Metabolic syndrome, which affects about 50 million Americans, is a cluster of metabolic risk factors that increases a person's risk of coronary artery disease and other related conditions such as stroke, peripheral vascular disease, and type 2 diabetes. Other associated factors include physical inactivity, aging, hormonal imbalance and genetic predisposition.
- Abdominal obesity (excessive fat tissue in and around the abdomen)
- Blood fat disorders—high triglycerides, low HDL cholesterol and high LDL cholesterol—that foster plaque buildup in artery walls
- High blood pressure
- Insulin resistance or glucose intolerance (the body can’t properly use insulin or blood sugar)
- Prothrombotic state (e.g., high fibrinogen or plasminogen activator inhibitor–1 in the blood)
- Proinflammatory state (e.g., elevated C-reactive protein in the blood)
The dominant underlying risk factors for metabolic syndrome appear to be abdominal obesity and insulin resistance. Insulin resistance is a generalized metabolic disorder in which the body can’t use insulin efficiently. This is why metabolic syndrome is also called insulin resistance syndrome.

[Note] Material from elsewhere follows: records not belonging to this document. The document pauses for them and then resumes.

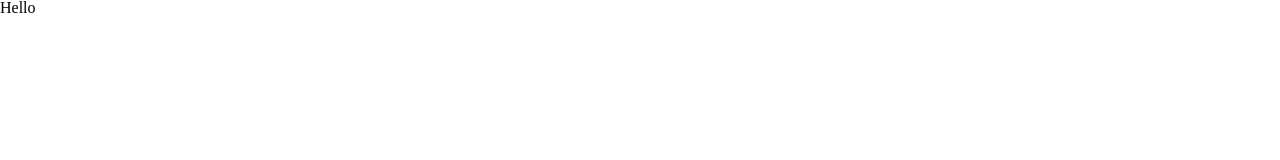
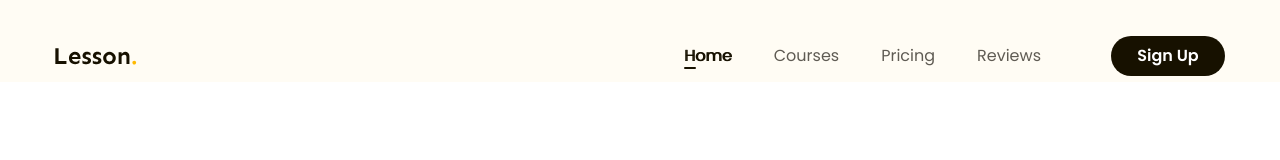
Before and after one commit to ntdungqlqb/html-css-02, a plain HTML site: page index.html in a window 1280 px wide. Shown: the top 160 px of the page. Drawn offline with Linux system fonts and the light colour scheme.

Commit message:
Làm phần Header

```diff
--- a/assets/css/styles.css
+++ b/assets/css/styles.css
@@ -8,6 +8,92 @@ html {
 
 body {
     font-size: 1.6rem;
-    /* font-family: "Poppins", sans-serif;
-    font-family: "Sen", sans-serif; */
+    font-family: "Poppins", sans-serif;
 }
+
+html,
+body {
+    scroll-behavior: smooth;
+}
+
+/* Common */
+.main-content {
+    width: 1170px;
+    max-width: calc(100% - 48px);
+    margin-right: auto;
+    margin-left: auto;
+}
+
+a {
+    text-decoration: none;
+}
+
+.btn {
+    display: inline-block;
+    padding: 0px 16px;
+    line-height: 40px;
+    min-width: 118px;
+    text-align: center;
+    color: #fff;
+    font-size: 1.6rem;
+    font-weight: 600;
+    border-radius: 999px;
+    background: #171100;
+}
+
+/* Header */
+.header {
+    background: #fffcf4;
+}
+
+.header.fixed {
+    position: sticky;
+    top: -30px;
+}
+
+.header .body {
+    display: flex;
+    align-items: center;
+    padding: 36px 0 6px;
+}
+
+.nav {
+    margin-left: auto;
+}
+
+.nav ul {
+    display: flex;
+}
+
+.nav a {
+    position: relative;
+    color: #5f5b53;
+    font-size: 1.6rem;
+    padding: 8px 21px;
+}
+
+.nav a:hover,
+.nav li.active a {
+    color: #171100;
+    text-shadow: 1px 0 0 currentColor;
+}
+
+.nav li.active a::after {
+    position: absolute;
+    bottom: 6px;
+    left: 21px;
+    content: "";
+    display: block;
+    width: 12px;
+    height: 2px;
+    background: #171100;
+    border-radius: 1px;
+}
+
+.header .action {
+    margin-left: 49px;
+}
+
+.header .sign-up-btn {
+    min-width: 114px;
+}
--- a/index.html
+++ b/index.html
@@ -90,6 +90,40 @@
         <link rel="stylesheet" href="./assets/css/styles.css" />
     </head>
     <body>
-        Hello
+        <main style="height: 10000px">
+            <header class="header fixed">
+                <div class="main-content">
+                    <div class="body">
+                        <!-- Logo -->
+                        <img
+                            src="./assets/img/logo.svg"
+                            alt="Lesson."
+                            class="logo"
+                        />
+                        <!-- Nav -->
+                        <nav class="nav">
+                            <ul>
+                                <li class="active">
+                                    <a href="#!">Home</a>
+                                </li>
+                                <li>
+                                    <a href="#!">Courses</a>
+                                </li>
+                                <li>
+                                    <a href="#!">Pricing</a>
+                                </li>
+                                <li>
+                                    <a href="#!">Reviews</a>
+                                </li>
+                            </ul>
+                        </nav>
+                        <!-- Action -->
+                        <div class="action">
+                            <a href="#!" class="btn sign-up-btn"> Sign Up</a>
+                        </div>
+                    </div>
+                </div>
+            </header>
+        </main>
     </body>
 </html>
```
Also changed, not shown: assets/img/logo.svg (added).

Diagnosing Metabolic Syndrome
The American Heart Association and the National Heart, Lung and Blood Institute recommend that metabolic syndrome be identified as the presence of three or more of these components:

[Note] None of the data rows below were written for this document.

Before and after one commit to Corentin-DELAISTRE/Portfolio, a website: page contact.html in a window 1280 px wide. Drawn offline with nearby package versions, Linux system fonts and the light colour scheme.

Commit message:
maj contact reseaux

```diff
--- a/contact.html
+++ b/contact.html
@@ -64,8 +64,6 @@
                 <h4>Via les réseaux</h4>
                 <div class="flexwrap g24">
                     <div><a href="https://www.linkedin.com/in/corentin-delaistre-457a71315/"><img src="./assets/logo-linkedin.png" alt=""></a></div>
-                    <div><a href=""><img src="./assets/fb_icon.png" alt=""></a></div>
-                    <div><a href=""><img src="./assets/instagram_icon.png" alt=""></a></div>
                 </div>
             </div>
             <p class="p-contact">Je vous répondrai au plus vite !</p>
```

- Elevated waist circumference: men—equal to or greater than 40 inches (102 cm.); women—equal to or greater than 35 inches (88 cm.)
- Elevated triglycerides: equal to or greater than 150 mg/dL
- Reduced HDL (“good”) cholesterol: men—less than 40 mg/dL.; women—less than 50 mg/dL)
- Elevated blood pressure: equal to or greater than 130/85 mm Hg
- Elevated fasting glucose: equal to or greater than 100 mg/dL